**The task**.
State how many lines of the records contain the string "const", and give no other information.

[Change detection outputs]

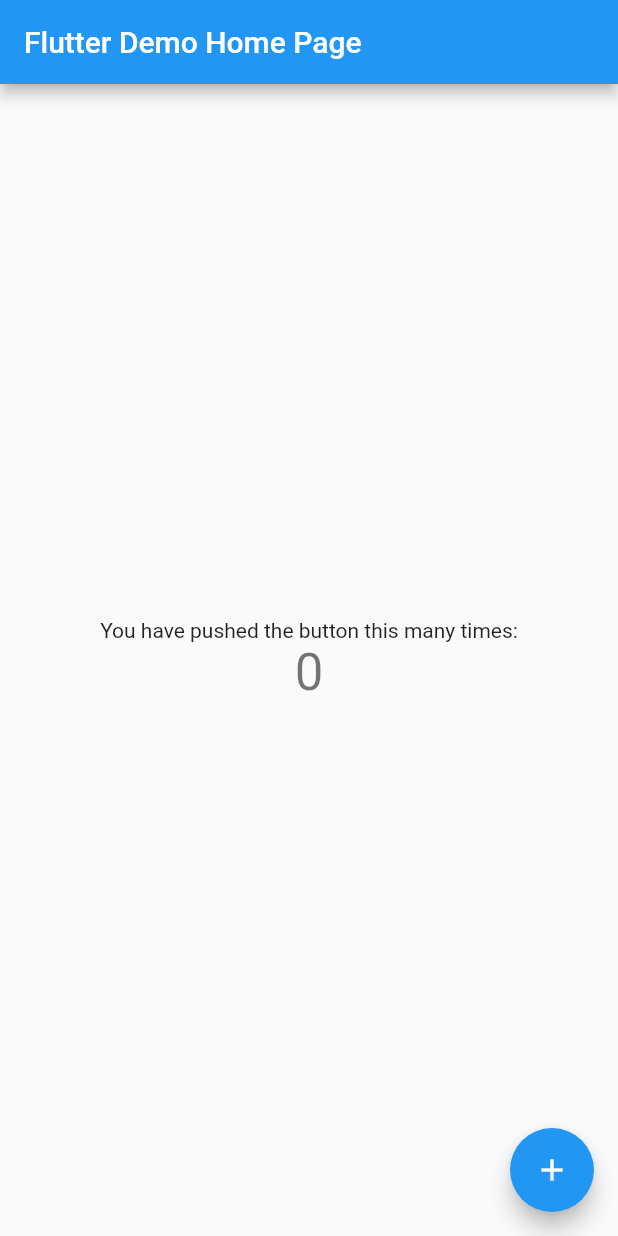
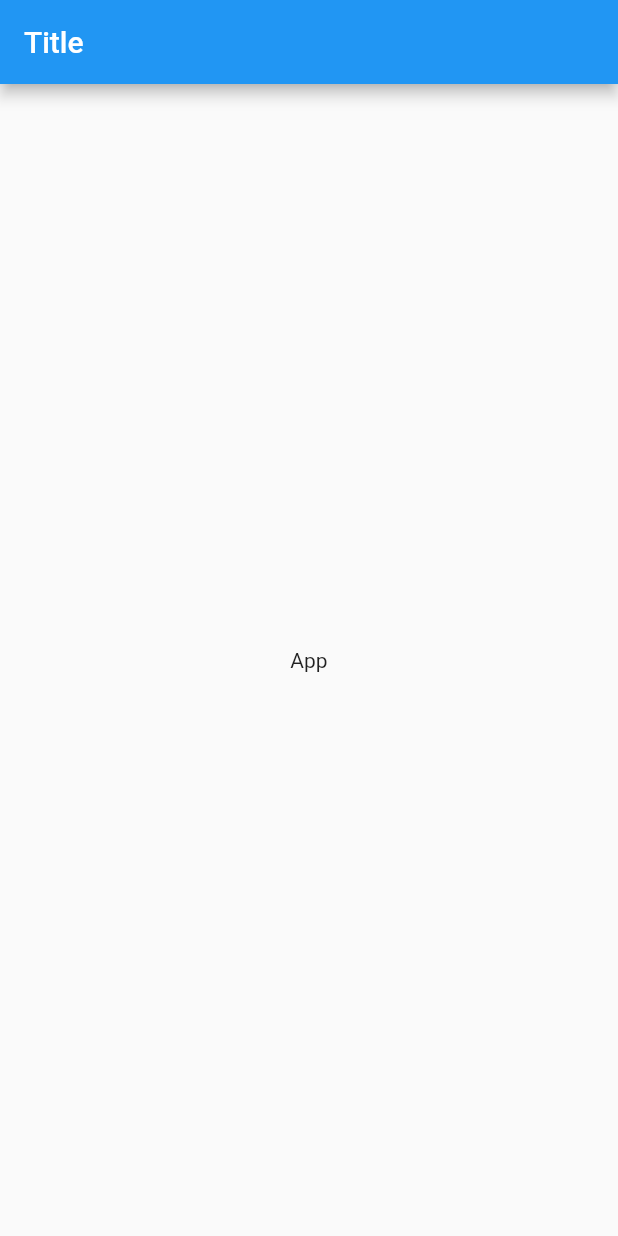
Before and after one commit to Gabriel-S-Souza/muvver_desafio_jera, a Flutter app: the screen it shows after launch, on a phone screen of 412 x 824 dp. Run offline on Flutter 3.47's test engine with Material 2 defaults, Android fonts, the phone set to English and light mode, and no system bars.

Commit message:
Created initial settings

```diff
--- /dev/null
+++ b/lib/app/core/core.dart
@@ -0,0 +1,2 @@
+export 'theme/theme.dart';
+export 'utils/utils.dart';
--- /dev/null
+++ b/lib/app/core/theme/theme.dart
@@ -0,0 +1 @@
+export 'custom_theme.dart';
--- /dev/null
+++ b/lib/app/features/fetures.dart
@@ -0,0 +1,2 @@
+export 'home/home.dart';
+export 'travel_registration/travel_registration.dart';
--- a/lib/app/my_app.dart
+++ b/lib/app/my_app.dart
@@ -3,109 +3,33 @@ import 'package:flutter/material.dart';
 class MyApp extends StatelessWidget {
   const MyApp({Key? key}) : super(key: key);
 
-  // This widget is the root of your application.
   @override
-  Widget build(BuildContext context) {
-    return MaterialApp(
+  Widget build(BuildContext context) => MaterialApp(
       title: 'Flutter Demo',
       theme: ThemeData(
-        // This is the theme of your application.
-        //
-        // Try running your application with "flutter run". You'll see the
-        // application has a blue toolbar. Then, without quitting the app, try
-        // changing the primarySwatch below to Colors.green and then invoke
-        // "hot reload" (press "r" in the console where you ran "flutter run",
-        // or simply save your changes to "hot reload" in a Flutter IDE).
-        // Notice that the counter didn't reset back to zero; the application
-        // is not restarted.
         primarySwatch: Colors.blue,
       ),
-      home: const MyHomePage(title: 'Flutter Demo Home Page'),
+      home: const MyHomePage(),
     );
-  }
 }
 
-class MyHomePage extends StatefulWidget {
-  const MyHomePage({Key? key, required this.title}) : super(key: key);
-
-  // This widget is the home page of your application. It is stateful, meaning
-  // that it has a State object (defined below) that contains fields that affect
-  // how it looks.
-
-  // This class is the configuration for the state. It holds the values (in this
-  // case the title) provided by the parent (in this case the App widget) and
-  // used by the build method of the State. Fields in a Widget subclass are
-  // always marked "final".
-
-  final String title;
+class MyHomePage extends StatelessWidget {
+  const MyHomePage({Key? key}) : super(key: key);
 
   @override
-  State<MyHomePage> createState() => _MyHomePageState();
-}
-
-class _MyHomePageState extends State<MyHomePage> {
-  int _counter = 0;
-
-  void _incrementCounter() {
-    setState(() {
-      // This call to setState tells the Flutter framework that something has
-      // changed in this State, which causes it to rerun the build method below
-      // so that the display can reflect the updated values. If we changed
-      // _counter without calling setState(), then the build method would not be
-      // called again, and so nothing would appear to happen.
-      _counter++;
-    });
-  }
-
-  @override
-  Widget build(BuildContext context) {
-    // This method is rerun every time setState is called, for instance as done
-    // by the _incrementCounter method above.
-    //
-    // The Flutter framework has been optimized to make rerunning build methods
-    // fast, so that you can just rebuild anything that needs updating rather
-    // than having to individually change instances of widgets.
-    return Scaffold(
+  Widget build(BuildContext context) => Scaffold(
       appBar: AppBar(
-        // Here we take the value from the MyHomePage object that was created by
-        // the App.build method, and use it to set our appbar title.
-        title: Text(widget.title),
+        title: const Text('Title'),
       ),
       body: Center(
-        // Center is a layout widget. It takes a single child and positions it
-        // in the middle of the parent.
         child: Column(
-          // Column is also a layout widget. It takes a list of children and
-          // arranges them vertically. By default, it sizes itself to fit its
-          // children horizontally, and tries to be as tall as its parent.
-          //
-          // Invoke "debug painting" (press "p" in the console, choose the
-          // "Toggle Debug Paint" action from the Flutter Inspector in Android
-          // Studio, or the "Toggle Debug Paint" command in Visual Studio Code)
-          // to see the wireframe for each widget.
-          //
-          // Column has various properties to control how it sizes itself and
-          // how it positions its children. Here we use mainAxisAlignment to
-          // center the children vertically; the main axis here is the vertical
-          // axis because Columns are vertical (the cross axis would be
-          // horizontal).
           mainAxisAlignment: MainAxisAlignment.center,
-          children: <Widget>[
-            const Text(
-              'You have pushed the button this many times:',
-            ),
+          children: const <Widget>[
             Text(
-              '$_counter',
-              style: Theme.of(context).textTheme.headline4,
+              'App',
             ),
           ],
         ),
       ),
-      floatingActionButton: FloatingActionButton(
-        onPressed: _incrementCounter,
-        tooltip: 'Increment',
-        child: const Icon(Icons.add),
-      ), // This trailing comma makes auto-formatting nicer for build methods.
     );
-  }
 }
--- a/lib/main.dart
+++ b/lib/main.dart
@@ -1,5 +1,5 @@
 import 'package:flutter/material.dart';
-import 'package:muvver/app/app.dart';
+import 'app/app.dart';
 
 void main() {
   runApp(const MyApp());
```
Also changed, not shown: analysis_options.yaml (+21 -2 lines), lib/app/core/theme/custom_theme.dart (added, +100 -0 lines), pubspec.yaml (+4 -35 lines), lib/app/core/utils/utils.dart (added), lib/app/features/home/home.dart (added), lib/app/features/travel_registration/travel_registration.dart (added), pubspec.lock, 1 other file.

**Worked solution**.
10